The second communications dilemma of Hurricane Katrina was the lack of adequate communications after the hurricane hit. And if you think about it, it was a major miracle so few people died because of this.
All plans and preparations for upcoming calamities must address this second dilemma. It may well be a matter of life and death for many people.
…do not go to your brother’s house in the day of your calamity; better is a neighbor who is near than a brother far away. (Proverbs 27:10)
Californians and other West Coast citizens are some of the worst neighbors in America. This is not due to being mean and unfriendly, but rather, many of us commute to workplaces far away. We leave early and arrive home late. Our time is limited for interaction with neighbors during the week.
When Saturdays roll around, it’s family time. We travel to see parents or go to beaches or Disneyland. We attend churches on Sundays, which are often miles away. We travel, travel, travel.
Most of us don’t even know the names of our neighbors next door or how many kids they have. This information can only be gleaned by spending time with them.
Okay, let’s assume a disaster strikes here in California or the West Coast.
A nuclear bomb hits the area. Your wife and child are seriously injured. Both need help right away, but the phones are dead, the streets are impassable, and the air is filled with screams. What will you do?
The obvious answer is to run next door to your neighbors.
What do you think they will say to a person they don’t really know? And how much energy will they really invest helping you when they themselves probably need help, too?
…You shall love your neighbor as yourself. (Matthew 22:39)
Therefore, whatever you want men to do to you, do also to them, for this is the Law and the Prophets. (Matthew 7:12)
We Southern Californians need to make extra special efforts to know our neighbors.
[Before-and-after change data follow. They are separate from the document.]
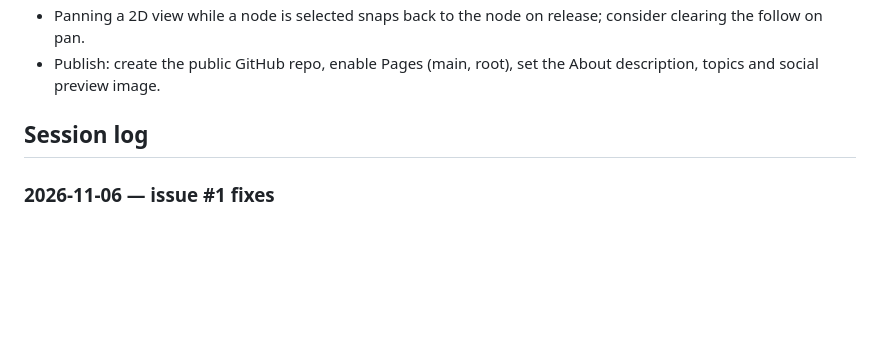
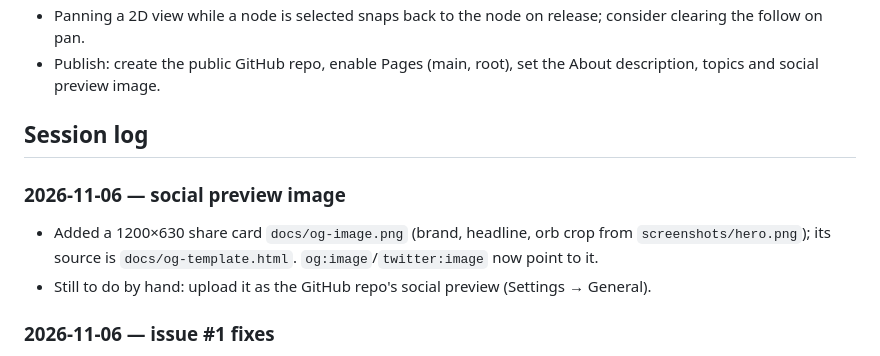
Before and after one commit to AbdulDevHub/Claude-Code-Second-Brain, a Markdown page: context/PROGRESS_TRACKER.md, the part around the change. Drawn GitHub-style; blank space fills up the shorter version.

```diff
--- a/context/PROGRESS_TRACKER.md
+++ b/context/PROGRESS_TRACKER.md
@@ -22,6 +22,10 @@ When old log entries stop being useful, fold them into the "Earlier history" par
 - Publish: create the public GitHub repo, enable Pages (main, root), set the About description, topics and social preview image.
 
 ## Session log
+### 2026-11-06 — social preview image
+- Added a 1200×630 share card `docs/og-image.png` (brand, headline, orb crop from `screenshots/hero.png`); its source is `docs/og-template.html`. `og:image`/`twitter:image` now point to it.
+- Still to do by hand: upload it as the GitHub repo's social preview (Settings → General).
+
 ### 2026-11-06 — issue #1 fixes
 - `CLAUDE_CODE_PLUGIN_DIRS` now splits on `:` on POSIX (only `;` when a drive letter or `;` appears) via `splitPluginDirs()`; before, multi-dir lists on macOS/Linux marked no mods as on.
 - Frontmatter: a blank `key:` is `''` unless indented keys follow, so `name:` alone no longer crashes the build.
```
Also changed, not shown: docs/og-image.png (added), 2 other files.
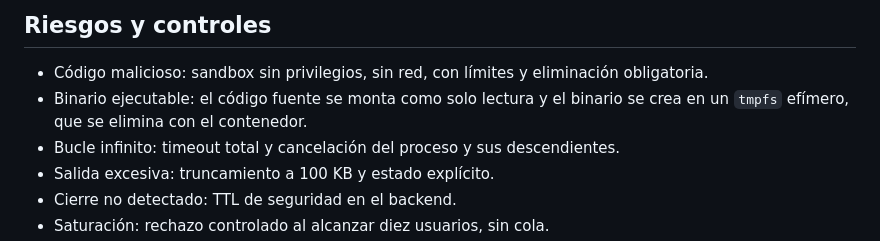
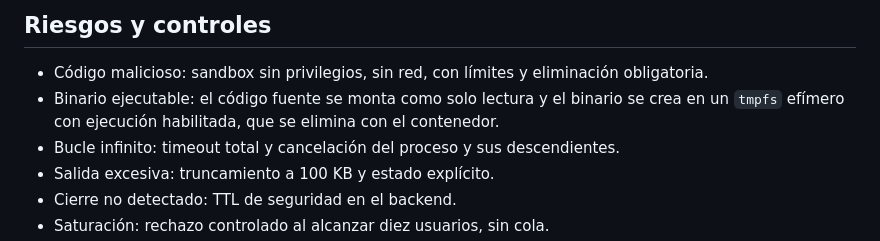
Before and after one commit to AndresBanderas864/cloud-compiler-cpp, a Markdown page: docs/arquitectura-mvp.md, the part around the change. Drawn GitHub-style.

Commit message:
docs: documentar sandbox efimero

```diff
--- a/docs/arquitectura-mvp.md
+++ b/docs/arquitectura-mvp.md
@@ -75,7 +75,7 @@ Esta separación permite cambiar Docker, el proveedor cloud o la interfaz sin me
 ## Riesgos y controles
 
 - Código malicioso: sandbox sin privilegios, sin red, con límites y eliminación obligatoria.
-- Binario ejecutable: el código fuente se monta como solo lectura y el binario se crea en un `tmpfs` efímero, que se elimina con el contenedor.
+- Binario ejecutable: el código fuente se monta como solo lectura y el binario se crea en un `tmpfs` efímero con ejecución habilitada, que se elimina con el contenedor.
 - Bucle infinito: timeout total y cancelación del proceso y sus descendientes.
 - Salida excesiva: truncamiento a 100 KB y estado explícito.
 - Cierre no detectado: TTL de seguridad en el backend.
```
If this means breaking our present Saturday or Sunday routines, then let’s take a hammer and smash away.
“Train like we are going to fight.” (First Army maxim)
(Excerpt from Planning + Preparation = Survival by Larry Nevenhoven, © 2013, Amazon eBook)
My prayer today:
Lord, help us American believers to use the time wisely during Trump’s presidency to build relationships with our neighbors so that we can be ready to show Your love to them during the dark days in the near future.
What do you think and has the Lord spoken to you today?
Join with me on Thursdays to fast and pray for America.